What the researchers wanted to know: Does the heart rate before, during, and after exercise predict sudden death in men without symptoms of heart disease?
What they did: The researchers used data from a long-term study of native Frenchmen who had worked for the Paris government in the late 1960s and early 1970s. When they joined the study, the men had physical exams and ekgs, gave blood samples for lab tests, and answered questions about their health. Each man's heart rate was measured at rest and during and after riding a bicycle. Then, for the next 30 years or so (until Jan. 1, 1994), the study team compiled information on the men's deaths. The study included more than 5,000 men, none of whom had apparent cardiovascular disease when the study started; of 1,516 deaths during the follow-up period, 400 were from cardiac causes, of which 81 were sudden cardiac deaths.

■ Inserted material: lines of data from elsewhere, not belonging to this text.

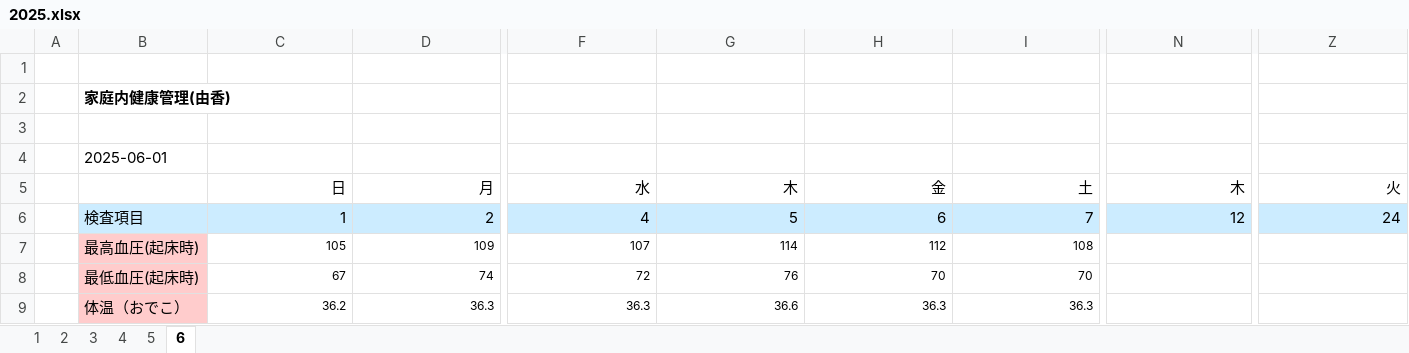
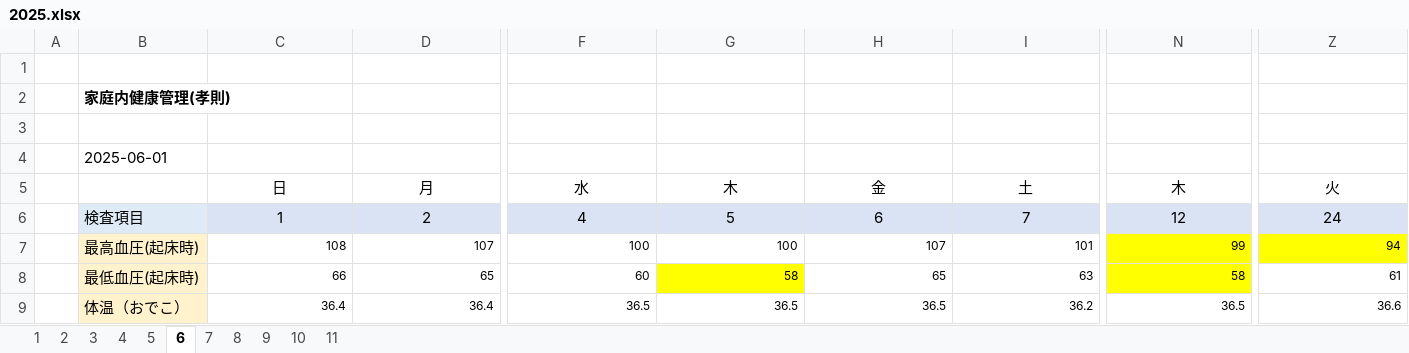
Before and after one commit to TAKANORI-yosi/HealthCare, an Excel workbook: Data/Yuka/2025.xlsx, sheet 6, drawn as a sheet; only a part is shown, gaps mark what is left out; values as stored, in another font and other column widths than the file's, no borders; removed rows and columns are numbered as before the commit, all else as after; rows hold the shown columns only; the diff covers the shown part only; the diff names each change by its address in the sheet, - before the commit and + after, or states it on an @@ line.

```diff
--- a/Data/Yuka/2025.xlsx (sheet 6)
+++ b/Data/Yuka/2025.xlsx (sheet 6)
+sheet tab: 7
+sheet tab: 8
+sheet tab: 9
+sheet tab: 10
+sheet tab: 11
-B2: 家庭内健康管理(由香)
+B2: 家庭内健康管理(孝則)
-C5:Z6 alignment: right
+C5:Z6 alignment: center
-B7 fill: #FFCCCC
+B7 fill: #FFF2CC
-C7: 105
+C7: 108
-D7: 109
+D7: 107
-F7: 107
+F7: 100
-G7: 114
+G7: 100
-H7: 112
+H7: 107
-I7: 108
+I7: 101
-N7: (empty)
+N7: 99
-N7 fill: none
+N7 fill: #FFFF00
-Z7: (empty)
+Z7: 94
-Z7 fill: none
+Z7 fill: #FFFF00
-row 8:  | 最低血圧(起床時) | 67 | 74 | 72 | 76 | 70 | 70
-row 9:  | 体温（おでこ） | 36.2 | 36.3 | 36.3 | 36.6 | 36.3 | 36.3
+row 8:  | 最低血圧(起床時) | 66 | 65 | 60 | 58 | 65 | 63 | 58 | 61
+row 9:  | 体温（おでこ） | 36.4 | 36.4 | 36.5 | 36.5 | 36.5 | 36.2 | 36.5 | 36.6
```
Also changed, not shown: 8 added rows, 11 removed rows, 1 moved row, 79 edited cells and cell formats elsewhere in this sheet, sheet 1, sheet 2, sheet 4, sheet 3, sheet 5, Data/Taka/2025.xlsx.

What they found: The higher a man's resting heart rate, the greater his risk of sudden cardiac death. Indeed, men whose resting heart rate was faster than 75 beats per minute had a risk that was 3.5 times as high as that of men whose resting heart rate was under 60 beats per minute. The researchers adjusted for body mass index and level of physical activity. A man also had a higher risk of sudden cardiac death if his heart rate didn't go up very much during exercise. Men whose heart rate went up by less than 89 beats per minute during exercise had 4 times the risk of sudden cardiac death as men whose heart rate went up by more than 113 beats per minute. Men whose heart rate returned to normal more slowly also had a higher risk of sudden cardiac death.

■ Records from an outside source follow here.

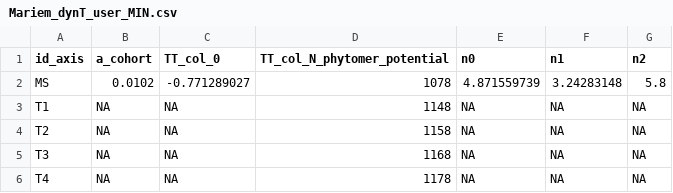
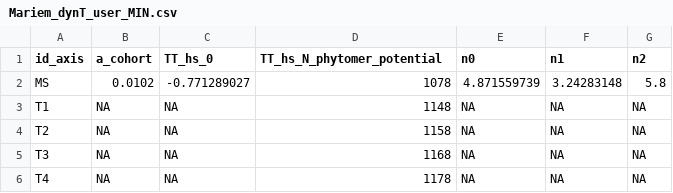
Before and after one commit to openalea-incubator/adel, a CSV file: adel/data/Mariem_dynT_user_MIN.csv, drawn as a sheet.

```diff
--- a/adel/data/Mariem_dynT_user_MIN.csv
+++ b/adel/data/Mariem_dynT_user_MIN.csv
@@ -1,2 +1,2 @@
-id_axis,a_cohort,TT_col_0,TT_col_N_phytomer_potential,n0,n1,n2
+id_axis,a_cohort,TT_hs_0,TT_hs_N_phytomer_potential,n0,n1,n2
 MS,0.0102,-0.771289027,1078,4.871559739,3.24283148,5.8
```
Also changed, not shown: adel/data/Mariem_dynT.csv, adel/data/Mariem_dynT_user_FULL.csv, 8 other files.
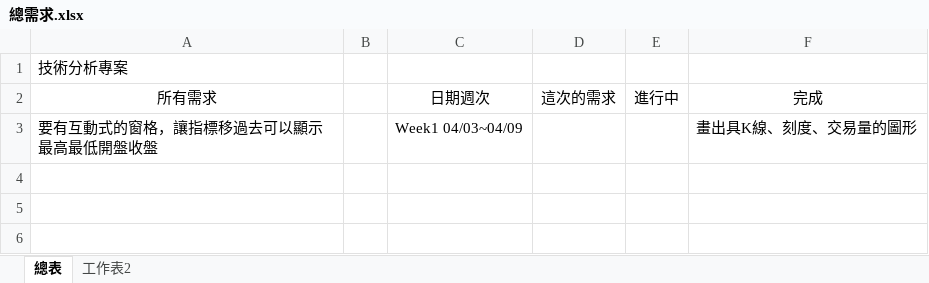
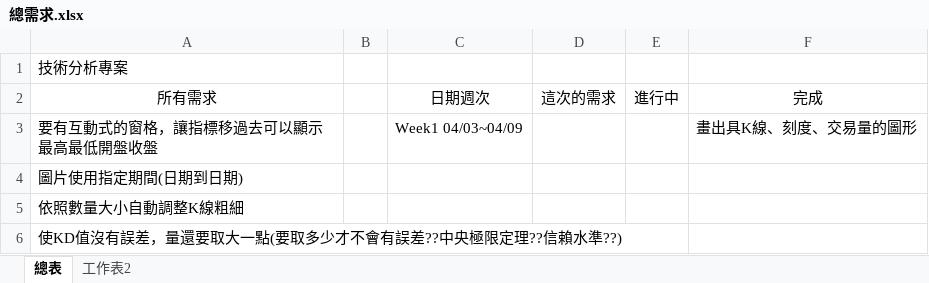
Before and after one commit to Skya-neko/TWSECrawler, an Excel workbook: 總需求.xlsx, sheet 總表, drawn as a sheet; values as stored, in another font and other column widths than the file's, no borders; the diff names each change by its address in the sheet, - before the commit and + after, or states it on an @@ line.

```diff
--- a/總需求.xlsx (sheet 總表)
+++ b/總需求.xlsx (sheet 總表)
+row 4: 圖片使用指定期間(日期到日期)
+row 5: 依照數量大小自動調整K線粗細
+row 6: 使KD值沒有誤差，量還要取大一點(要取多少才不會有誤差??中央極限定理??信賴水準??)
```
Also changed, not shown: 4 other files.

What the study means to you: A man's heart rate profile does seem to help predict his risk of sudden cardiac death, which suggests that the nervous system's control (or lack of control) over heart rate might be part of the reason why sudden cardiac deaths happen. But not every man who has this heart rate profile will die a sudden cardiac death. For example, while men with a resting heart rate of more than 75 beats per minute had a higher risk of dying from sudden cardiac death than men with a lower resting heart rate, 95 percent of them still died of something else.

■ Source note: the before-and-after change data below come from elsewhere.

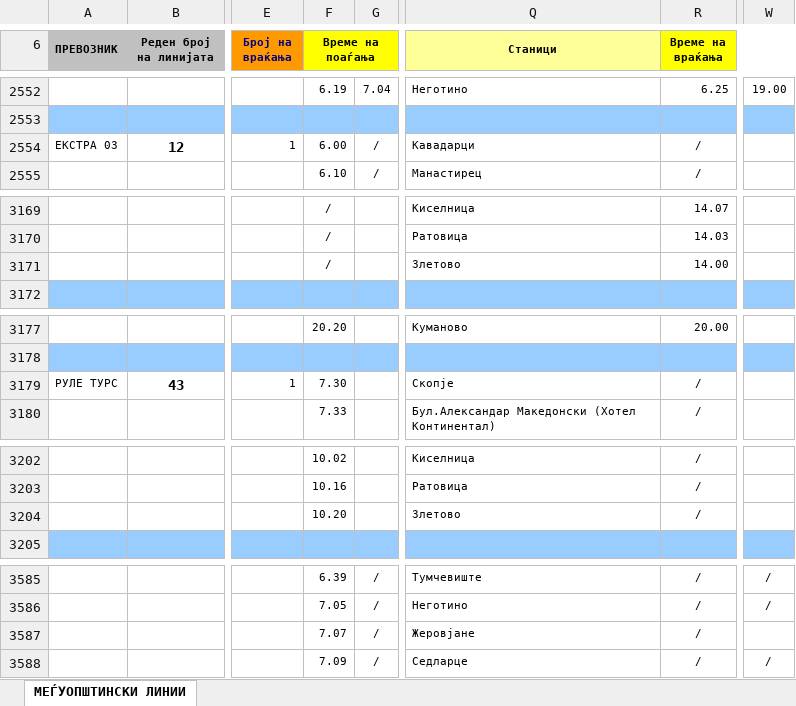
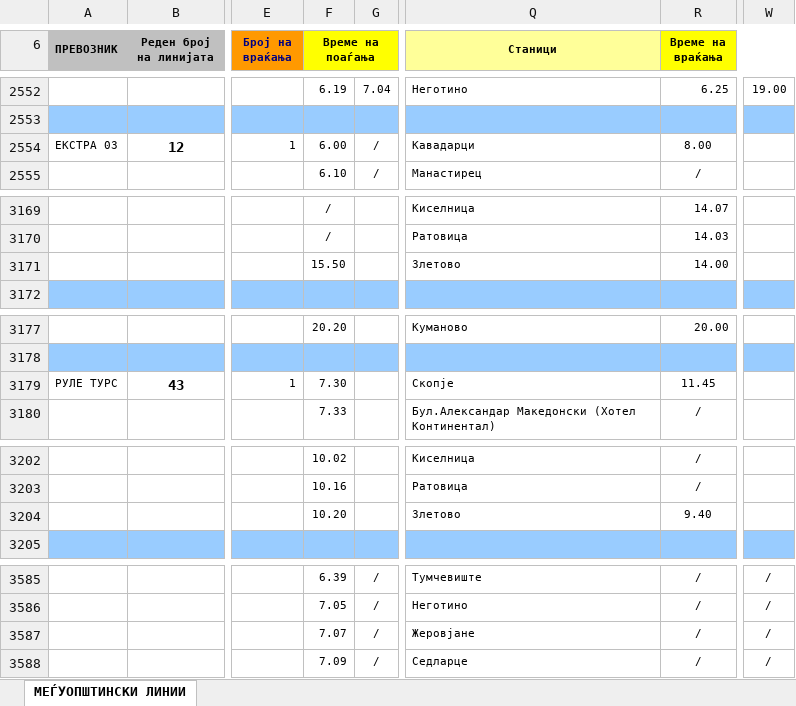
Before and after one commit to viktorilievski/Bus-Timetable-Excel-To-Json, an Excel workbook: relations.xlsx, sheet МЕЃУОПШТИНСКИ ЛИНИИ, drawn as a sheet; only a part is shown, gaps mark what is left out; values as stored, in another font and other column widths than the file's, no borders; the diff covers the shown part only; the diff names each change by its address in the sheet, - before the commit and + after, or states it on an @@ line.

```diff
--- a/relations.xlsx (sheet МЕЃУОПШТИНСКИ ЛИНИИ)
+++ b/relations.xlsx (sheet МЕЃУОПШТИНСКИ ЛИНИИ)
-R2554 (Време на враќања): /
+R2554 (Време на враќања): 8.00
-F3171 (Време на поаѓања): /
+F3171 (Време на поаѓања): 15.50
-R3179 (Време на враќања): /
+R3179 (Време на враќања): 11.45
-R3204 (Време на враќања): /
+R3204 (Време на враќања): 9.40
-W3587: (empty)
+W3587: /
```
Also changed, not shown: 9 edited cells and cell formats elsewhere in this sheet, 7 other files.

Caveats: Because none of the people in this study were women, these results might not apply to women. Also, they were French, and their diets and alcohol intake were probably different from the average contemporary American's, which could change their profile for heart disease. Those different risk factors for heart disease could affect a person's risk of dying from sudden cardiac death.
Find out more: Read information on sudden cardiac death from the American Heart Association.
Check out a highly detailed and technical article on sudden cardiac death from eMedicine.com.
Read the article: Jouven, X. et al. "Heart-Rate Profile During Exercise as a Predictor of Sudden Death." New England Journal of Medicine. May 12, 2005, Vol. 352, No. 19, pp. 19511958.
Abstract online: http://content.nejm.org